Warriors head coach Steve Kerr is among the most eager and verbose figures in the NBA, which makes him the opposite of Thunder guard Russell Westbrook. Whereas Kerr will take the time to give his thoughts on gun control or own up to his own mistakes, Westbrook has pretty much always been antagonistic to the media. Kerr thinks it’s going too far.
The primary recipient of Westbrook’s icy refusal to talk at pressers has been the Oklahoman’s Berry Tramel, who wrote a column earlier this month about Westbrook’s habitual “next question” response. Tramel told Slate’s Nick Greene that he thinks Westbrook put up his wall this season after taking issue with a question the columnist asked after a January overtime loss to the Lakers. Of course, their non-relationship goes back years, as Westbrook straight up told Tramel in 2015, “I don’t like you.” In his column, Tramel believes that Westbrook’s beef isn’t with him, but rather “media in general.”
Kerr spoke to The Athletic’s Ethan Strauss after the Warriors’ game Sunday, saying of Westbrook’s presser approach, “I think it’s dangerous for the league.” To the Warriors coach, Westbrook’s behavior jeopardizes the NBA’s star-driven model, where players are marketed by the league on the force of their personalities as much as what they do on the court:
I just feel that we have to be very careful as a league. We’re in a good place right now. Very popular. Fans love the game, the social dynamic, the fashion. But more than anything they love the connection they feel to the players. I think it’s important for the players to understand that it’s a key dynamic to this league. I don’t think this is a healthy dynamic, for this league, for any player, any team, any local media, any national media.

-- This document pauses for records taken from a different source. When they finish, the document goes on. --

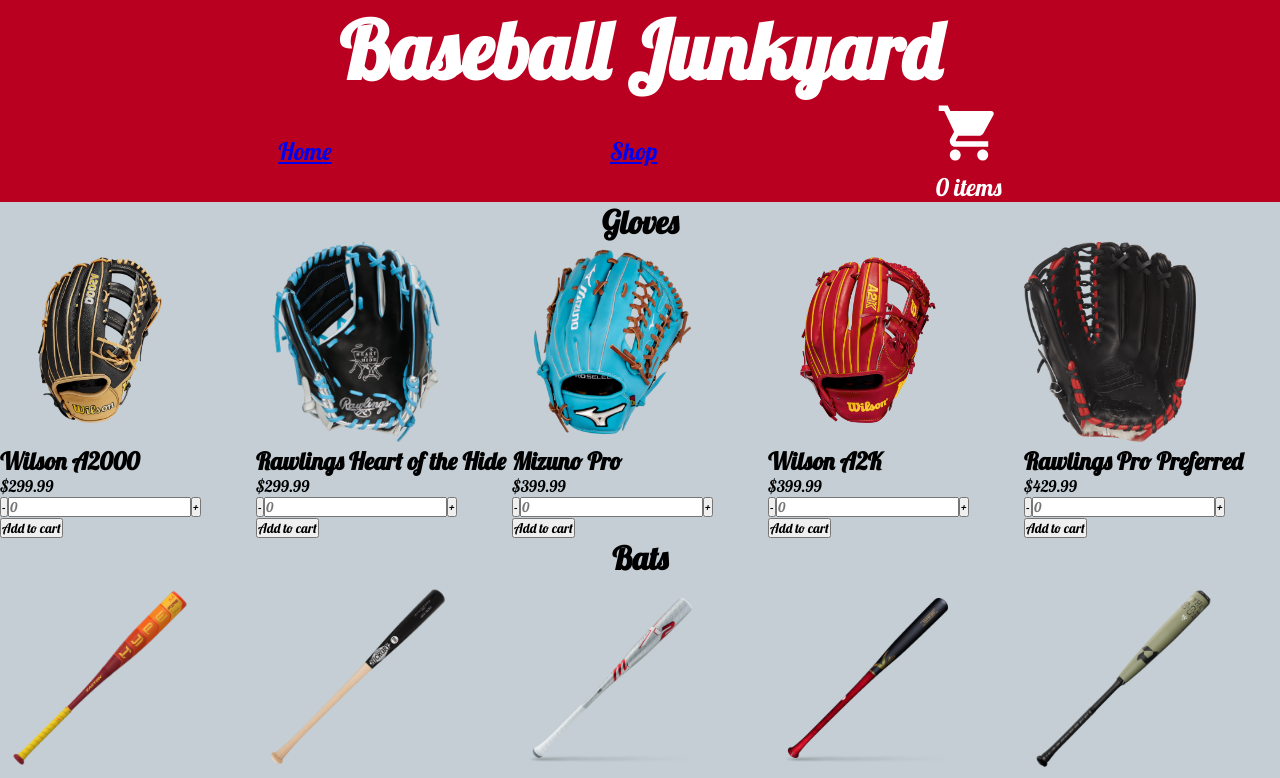
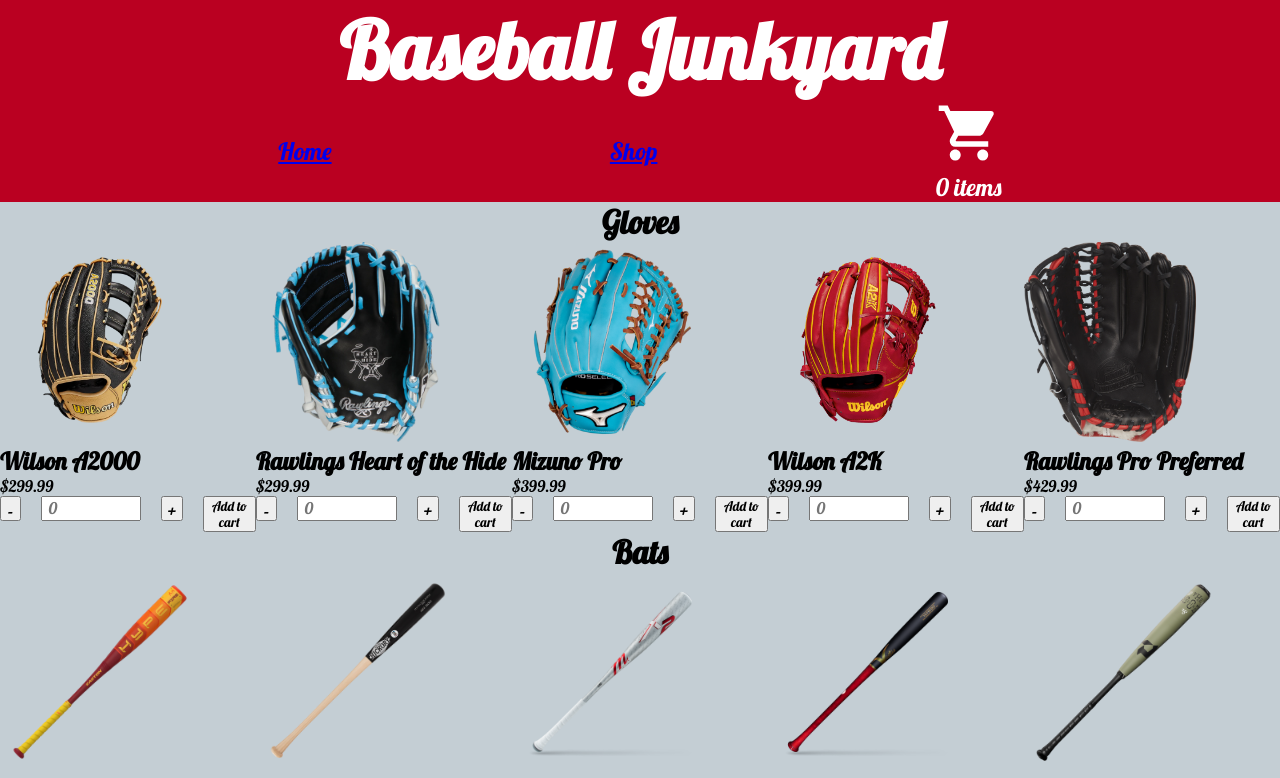
Before and after one commit to Amin-Zoghlami/shopping-cart, a React (Vite) app: page /shop in a window 1280 px wide. Shown: the top 778 px of the page. Built offline with nearby package versions, Linux system fonts and the light colour scheme.

Commit message:
Add more styling

```diff
--- a/src/components/CartProduct.module.css
+++ b/src/components/CartProduct.module.css
@@ -1,6 +1,3 @@
-.comp {
-  background-color: #ba0021;
-}
 .img {
   width: 150px;
   height: 150px;
--- a/src/components/ShoppingInput.jsx
+++ b/src/components/ShoppingInput.jsx
@@ -1,4 +1,5 @@
 import { useState } from "react";
+import styles from "./input.module.css";
 
 function ShoppingInput({ productId, setCart }) {
   const [quantity, setQuantity] = useState(0);
@@ -20,8 +21,9 @@
   }
 
   return (
-    <div>
+    <div className={styles.comp}>
       <button
+        className={styles.inc}
         onClick={() => {
           if (quantity <= 0) return;
           setQuantity((prevQuantity) => prevQuantity - 1);
@@ -30,6 +32,7 @@
         -
       </button>
       <input
+        className={styles.input}
         type="number"
         placeholder="0"
         value={quantity === 0 ? "" : quantity}
@@ -39,6 +42,7 @@
         }}
       />
       <button
+        className={styles.inc}
         onClick={() => {
           if (quantity >= 20) return;
           setQuantity((prevQuantity) => prevQuantity + 1);
--- a/src/pages/Cart.jsx
+++ b/src/pages/Cart.jsx
@@ -20,6 +20,7 @@
 
   return (
     <main>
+      <div className={styles.container}>
         <div className={styles.cart}>
           {fullCart.map((fullProduct) => (
             <CartProduct
@@ -30,6 +31,7 @@
           ))}
           <p>Total: {total}</p>
         </div>
+      </div>
     </main>
   );
 }
--- a/src/pages/Cart.module.css
+++ b/src/pages/Cart.module.css
@@ -1,3 +1,9 @@
+.container {
+  display: flex;
+  justify-content: center;
+  align-items: center;
+}
+
 .cart {
   background-color: #ba0021;
   display: flex;
--- a/src/pages/Shop.jsx
+++ b/src/pages/Shop.jsx
@@ -8,6 +8,7 @@
 
   return (
     <main>
+      <div>
         {Object.entries(groupedProducts).map(([category, products]) => (
           <ShoppingSection
             key={category}
@@ -16,6 +17,7 @@
             setCart={setCart}
           />
         ))}
+      </div>
     </main>
   );
 }
```
Lines whose indentation alone changed are shown as unchanged.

There’s always been this stuff. There’s always been players and media members having issues and maybe non-responses, whatever. I don’t think this is brand new, but we’re in an era where there’s 24/7 access, and that access is what’s driven revenue so much and players need to remember that.
Candor in players and coaches can be harder to find in MLB or the NFL, and it makes sense that the NBA would have a little trouble if more of its best players acted like Westbrook and openly scorned anyone with a microphone. Is his iciness in any danger of creating that slippery of a slope, though? Every league has had its share of superstar assholes. Tramel can continue to ask his inoffensive questions, while Westbrook can continue to be a jerk about it, but it’s tough to see this tactic catching on. Very few people are as unbending or competitive as Westbrook in the first place.